Mark Mitchell WG’10 interned at DocASAP in Philadelphia, PA

2009-2010 Wharton Entrepreneurship Advisory Board Intern Fellowship recipient

How did you find the position?

The position was posted on the MBA Job Board.

What was your motivation for working at a start-up this summer?

I have always been interested in entrepreneurism and wanted to experience, first hand, the process of building a company.

What advice would you give to students interested in working at a start-up this summer?

Pick the smallest company that you can that you think will succeed. The smaller the company, the more responsibility you can earn. Though it is hard to figure out what companies will succeed, a good proxy is to look at what the founders have accomplished in the past. Also, looking for companies that just received first round funding is a good idea. They will be small and young, yet the VC thinks that they are promising.

About the Summer Experience

The Realization I came to Wharton thinking that I wanted to be a trader for a big bank, but during recruiting I came to realize that I had no zeal for the position. I realized that if I worked for a traditional MBA internship source, I would most likely spend my summer making one PowerPoint slide or watching someone else work from over their shoulder. I went through a long self-discovery process and concluded that I have always been interested in creating my own company. Thinking what most Wharton students do (that a novel idea is necessary if you want to be an entrepreneur), I decided that my best route to entrepreneurism was to join somebody else’s start-up.

The Selection Startup is a very broad term. It is possible to find gainful employment at a startup with one employee or a startup that has 1000 employees, millions in funding, and is on the verge of IPO. I went for the former, thinking that the fewer employees, the more impact I could have during the summer. I searched through VC portfolio companies and job boards, and I participated in WEP programs created to facilitate pitching to startups. I learned that most startups that are spending money to hire people are looking for very specific skills, and often they already have robust management teams. Lacking any marketable tech or financial skills, I concluded that I would be the most help for a team that was still building its management structure and could use any form of generalist assistance. One of the companies I found was DocAsap, a website that provides patients a portal for online appointment booking with local doctors and dentists. It was founded by two WG’ 09 students and was a Wharton Business Plan Competition finalist for 2009. I was attracted to DocAsap because they intended to involve me in all aspects of the company. I was not let down. During my summer I learned how to cold call, sell door-to-door, present to potential corporate partners, create marketing campaigns, manage business communication, and utilize social media to build product demand.
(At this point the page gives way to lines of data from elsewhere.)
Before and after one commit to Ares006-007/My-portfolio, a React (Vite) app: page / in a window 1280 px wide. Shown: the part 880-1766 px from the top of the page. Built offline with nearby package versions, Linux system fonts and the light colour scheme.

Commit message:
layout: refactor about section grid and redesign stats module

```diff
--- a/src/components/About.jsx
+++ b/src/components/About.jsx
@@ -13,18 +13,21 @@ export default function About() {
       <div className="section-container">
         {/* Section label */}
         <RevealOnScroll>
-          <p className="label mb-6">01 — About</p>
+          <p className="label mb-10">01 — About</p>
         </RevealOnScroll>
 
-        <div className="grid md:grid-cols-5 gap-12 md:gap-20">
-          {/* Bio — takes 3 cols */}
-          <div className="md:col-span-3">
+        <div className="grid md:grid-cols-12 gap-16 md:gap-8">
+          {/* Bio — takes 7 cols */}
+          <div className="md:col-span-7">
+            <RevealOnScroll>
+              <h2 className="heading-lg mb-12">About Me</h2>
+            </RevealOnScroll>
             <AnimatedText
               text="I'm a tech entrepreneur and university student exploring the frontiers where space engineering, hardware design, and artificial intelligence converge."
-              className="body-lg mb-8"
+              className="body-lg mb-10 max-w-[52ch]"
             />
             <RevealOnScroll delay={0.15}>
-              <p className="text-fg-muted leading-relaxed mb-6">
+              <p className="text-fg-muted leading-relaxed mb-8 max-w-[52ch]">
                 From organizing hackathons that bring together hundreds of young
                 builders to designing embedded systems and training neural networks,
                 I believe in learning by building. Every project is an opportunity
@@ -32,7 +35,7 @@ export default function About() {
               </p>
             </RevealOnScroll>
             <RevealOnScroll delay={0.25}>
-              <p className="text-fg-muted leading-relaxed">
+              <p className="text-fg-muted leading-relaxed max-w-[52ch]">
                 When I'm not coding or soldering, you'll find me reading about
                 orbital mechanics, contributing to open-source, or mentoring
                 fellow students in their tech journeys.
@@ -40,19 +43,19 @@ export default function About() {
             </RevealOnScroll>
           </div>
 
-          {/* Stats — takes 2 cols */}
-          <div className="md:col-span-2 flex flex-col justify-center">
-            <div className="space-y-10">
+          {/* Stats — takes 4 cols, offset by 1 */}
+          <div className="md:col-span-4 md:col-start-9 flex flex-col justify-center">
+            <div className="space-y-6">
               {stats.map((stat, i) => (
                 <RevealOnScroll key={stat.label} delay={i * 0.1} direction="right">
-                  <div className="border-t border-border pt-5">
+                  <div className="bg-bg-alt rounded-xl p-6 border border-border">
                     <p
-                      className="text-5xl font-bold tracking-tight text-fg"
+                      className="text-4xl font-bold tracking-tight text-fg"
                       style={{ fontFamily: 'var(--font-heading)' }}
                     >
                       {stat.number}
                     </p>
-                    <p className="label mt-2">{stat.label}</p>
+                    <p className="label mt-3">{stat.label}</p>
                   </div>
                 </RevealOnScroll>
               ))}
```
Having never sold before, the act of learning the ropes, from scratch, was invaluable, and it was worth more to me that any corporate internship salary. While I was helping the company, DocAsap launched, and grew to 20 medical professionals with multiple appointment bookings each week. It was exciting to see the progression from testing a product in beta stage, to hearing the praise from happy customers who never expected our business to provide as much value as it did. There were highs, like making large and unexpected sales, and lows, like being escorted from office buildings by security guards for soliciting, and I wouldn’t give up my experience for any traditional internship.

Afterthoughts I realized, during my summer, that the MBA experience isn’t necessarily just about completing classes and getting a good internship and then job. It is about true, transformational, learning. If you are interested in entrepreneurship, why be confine yourself to a two month internship? Your time at Wharton is unburdened by responsibility. Find a company that needs help and help them, even if it means sacrificing your MGEC exam. Better yet, find a group of friends you trust and make your own company. The two founders of DocAsap taught me this lesson. For the last 6 months of their MBA, they worked till 3AM coding the product and skipped classes to make sales calls. They also taught me that building a company is about making things happen. I realized, during my summer, that had I worked for a large company, most of my time would have been spent making sure that I learned how to “do things the right way.” At a start-up, there is no right way. Things just need to get done. Now that recruiting season is back in full swing, I find myself recruiting for traditional jobs. But I know, without a doubt, that I will someday own my own company. Having been part of the action once, I know I will not be one of those that says ‘someday’ but never makes it happen.